Measure could force approval of controversial energy project
By Summit Voice
SUMMIT COUNTY — House Republicans ratcheted up their showdown with President Obama over the Keystone XL pipeline this week, passing a measure that would force the issuance of a permit within 30 days.
Obama previously rejected the pipeline after conservation advocates rallied the public, showing widespread grassroots opposition to the project. The legislation is expected to be incorporated into larger energy and transportation legislation and could see a vote on the House floor next week. An amendment that would have required the oil to remain in the United States, proposed by Rep. Ed Markey (D-Mass.), failed.
Environmental advocates say the pipeline would directly threaten numerous endangered species, increase U.S. dependence on fossil fuels and create a huge risk of oil spills.
Republicans say the pipeline project would create jobs, lower fuel costs and displace less stable energy imports with millions of barrels of safe and secure Canadian oil supplies.
“It is not unprecedented to lay an oil pipeline across America. Many pipelines already crisscross our great country,” said Nebraska Congressman Lee Terry. “Opposition to Keystone demonstrates a lack of knowledge about how energy is moved throughout the U.S., or a desire to gain political points,” said Terry.
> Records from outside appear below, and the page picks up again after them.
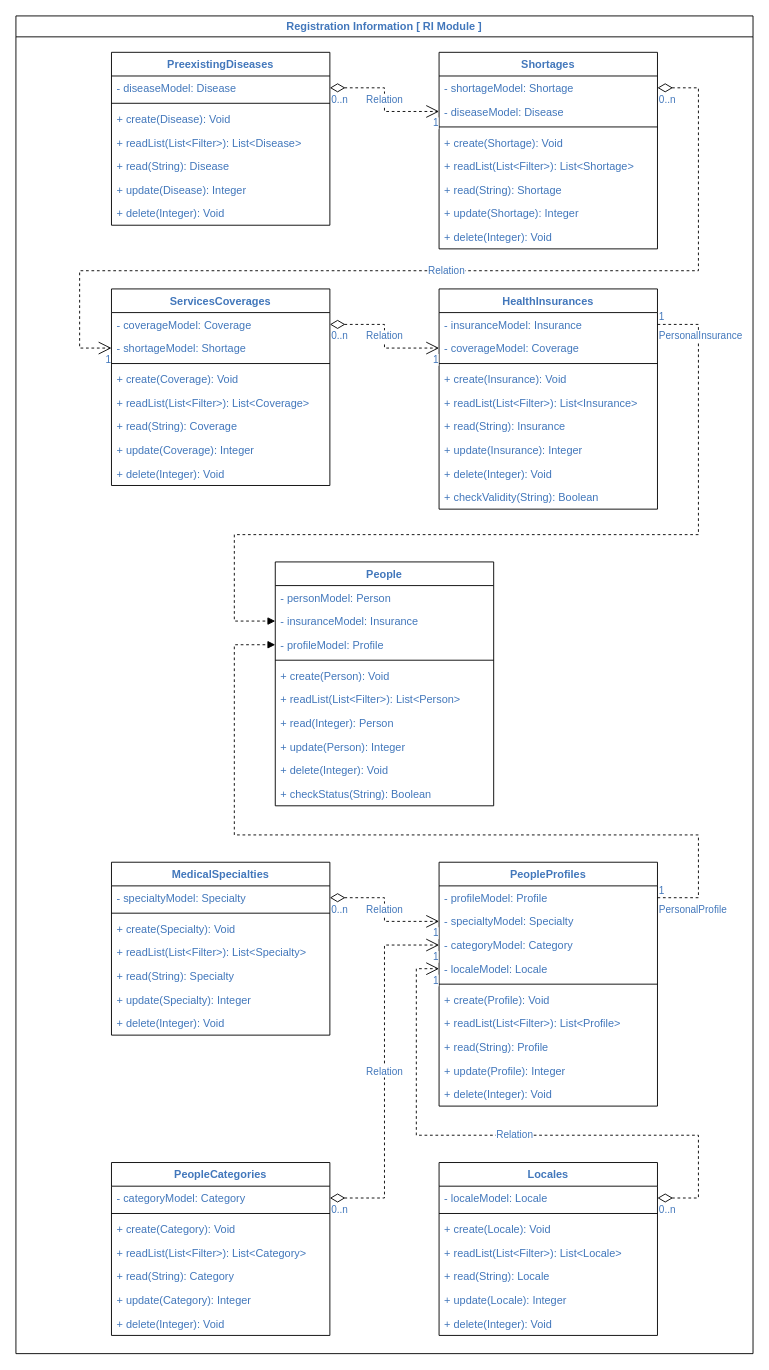
Above: page "Classes - RI" (2 of 4) of Macroarquitetura.drawio in kikoluiss/tcc-puc (draw.io), before the change. Source tidied: cells renumbered, new cells numbered last; positions are measured from the earlier drawing's top-left corner, leaving out a move shared by most shapes. Both pictures are drawn from the tidied source at 91%, with x=0, y=0 at pixel (15, 15).
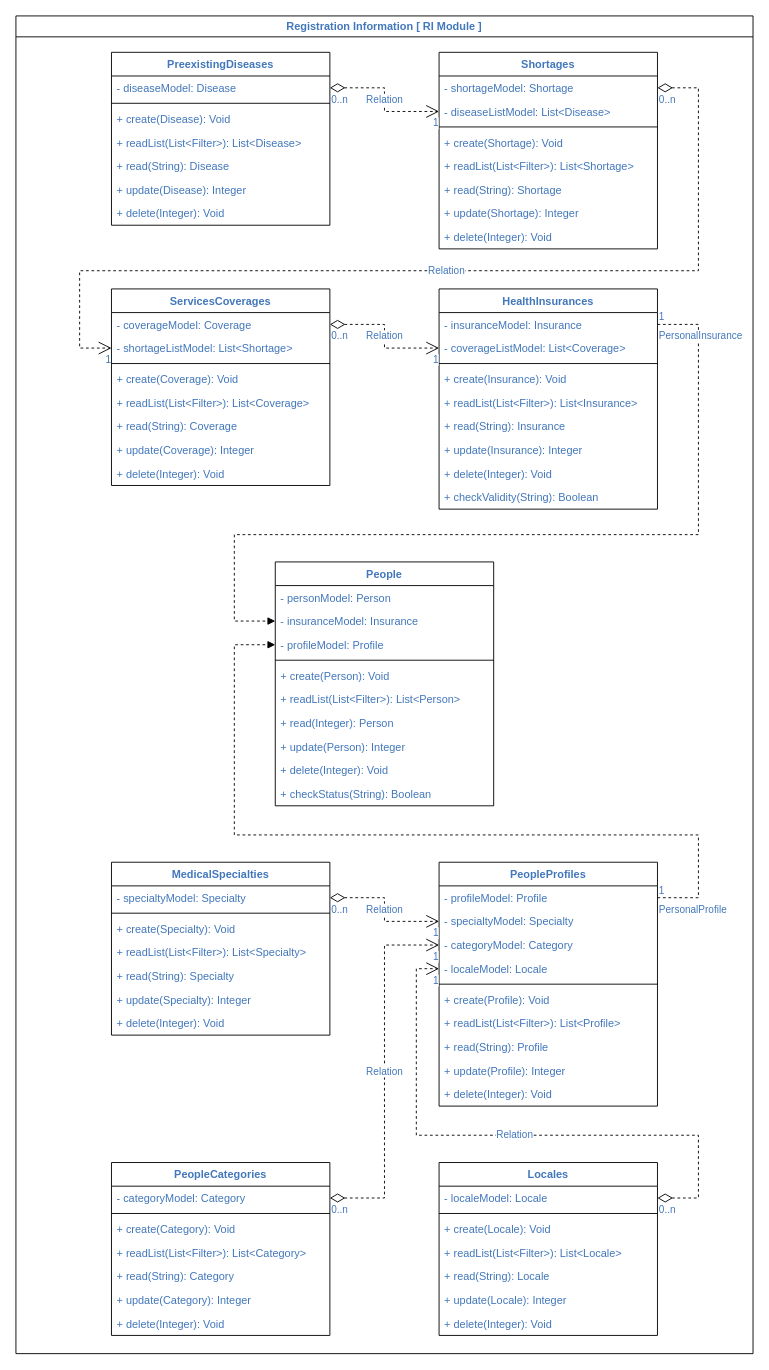
Above is the later version.

Unchanged cells that the change refers to:
```xml
<mxCell id="11" value="Shortages" style="swimlane;fontStyle=1;align=center;verticalAlign=top;horizontal=1;startSize=26;fontColor=#4277BB;strokeWidth=1;gradientColor=none;" parent="2" vertex="1">
  <mxGeometry x="465" y="40" width="240" height="216" as="geometry" />
</mxCell>
<mxCell id="23" value="ServicesCoverages" style="swimlane;fontStyle=1;align=center;verticalAlign=top;horizontal=1;startSize=26;fontColor=#4277BB;strokeWidth=1;gradientColor=none;" parent="2" vertex="1">
  <mxGeometry x="105" y="300" width="240" height="216" as="geometry" />
</mxCell>
<mxCell id="35" value="HealthInsurances" style="swimlane;fontStyle=1;align=center;verticalAlign=top;horizontal=1;startSize=26;fontColor=#4277BB;strokeWidth=1;gradientColor=none;" parent="2" vertex="1">
  <mxGeometry x="465" y="300" width="240" height="242" as="geometry" />
</mxCell>
```

The edit, as a diff of the source:
```diff
@@
-    <mxCell id="13" value="- diseaseModel: Disease" style="text;strokeColor=none;fillColor=none;align=left;verticalAlign=top;spacingLeft=4;spacingRight=4;overflow=hidden;points=[[0,0.5],[1,0.5]];portConstraint=eastwest;fontColor=#4277BB;" parent="11" vertex="1">
+    <mxCell id="13" value="- diseaseListModel: List&lt;Disease&gt;" style="text;strokeColor=none;fillColor=none;align=left;verticalAlign=top;spacingLeft=4;spacingRight=4;overflow=hidden;points=[[0,0.5],[1,0.5]];portConstraint=eastwest;fontColor=#4277BB;" parent="11" vertex="1">
       <mxGeometry y="52" width="240" height="26" as="geometry" />
     </mxCell>
@@
-    <mxCell id="25" value="- shortageModel: Shortage" style="text;strokeColor=none;fillColor=none;align=left;verticalAlign=top;spacingLeft=4;spacingRight=4;overflow=hidden;points=[[0,0.5],[1,0.5]];portConstraint=eastwest;fontColor=#4277BB;" parent="23" vertex="1">
+    <mxCell id="25" value="- shortageListModel: List&lt;Shortage&gt;" style="text;strokeColor=none;fillColor=none;align=left;verticalAlign=top;spacingLeft=4;spacingRight=4;overflow=hidden;points=[[0,0.5],[1,0.5]];portConstraint=eastwest;fontColor=#4277BB;" parent="23" vertex="1">
       <mxGeometry y="52" width="240" height="26" as="geometry" />
     </mxCell>
@@
-    <mxCell id="37" value="- coverageModel: Coverage" style="text;strokeColor=none;fillColor=none;align=left;verticalAlign=top;spacingLeft=4;spacingRight=4;overflow=hidden;points=[[0,0.5],[1,0.5]];portConstraint=eastwest;fontColor=#4277BB;" parent="35" vertex="1">
+    <mxCell id="37" value="- coverageListModel: List&lt;Coverage&gt;" style="text;strokeColor=none;fillColor=none;align=left;verticalAlign=top;spacingLeft=4;spacingRight=4;overflow=hidden;points=[[0,0.5],[1,0.5]];portConstraint=eastwest;fontColor=#4277BB;" parent="35" vertex="1">
       <mxGeometry y="52" width="240" height="26" as="geometry" />
     </mxCell>
```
“This legislation forcing approval of the Keystone XL pipeline isn’t about jobs or national security,” said Noah Greenwald, endangered species director at the Center for Biological Diversity. “Instead, it’s about the corrupting influence of money in Congress and the willingness of congressional Republicans to do the bidding of Big Oil. If it’s built, Keystone XL will foul our land, air, and water and put us on a dangerous trajectory toward climate catastrophe.”
The Keystone XL pipeline would transport tar-sands oil from Canada across 1,700 miles, six states and hundreds of water bodies, with the risk of oil spills along every mile. An existing pipeline called Keystone 1 has already leaked 14 times since it started operating in June 2010, including one spill that gushed 21,000 gallons of tar-sands crude.
The extraction and refinement of tar-sands oil produces two to three times more greenhouse gases per barrel than does conventional oil, representing a massive new source of fossil fuels that leading climate scientist Dr. James Hansen has said will call “game over” in our efforts to avoid irreversible global-warming calamity.
Strip mining of oil from Alberta’s tar sands is also destroying tens of thousands of acres of boreal forest and polluting hundreds of millions of gallons of water from the Athabasca River, in the process creating toxic ponds so large they can be seen from space.
“Keystone XL would be an environmental disaster and create few permanent jobs in the process,” Greenwald said. “Instead, much of the oil would be exported, and the United States would be left with oil spills, polluted landscapes and a deeper dependence on fossil fuels.”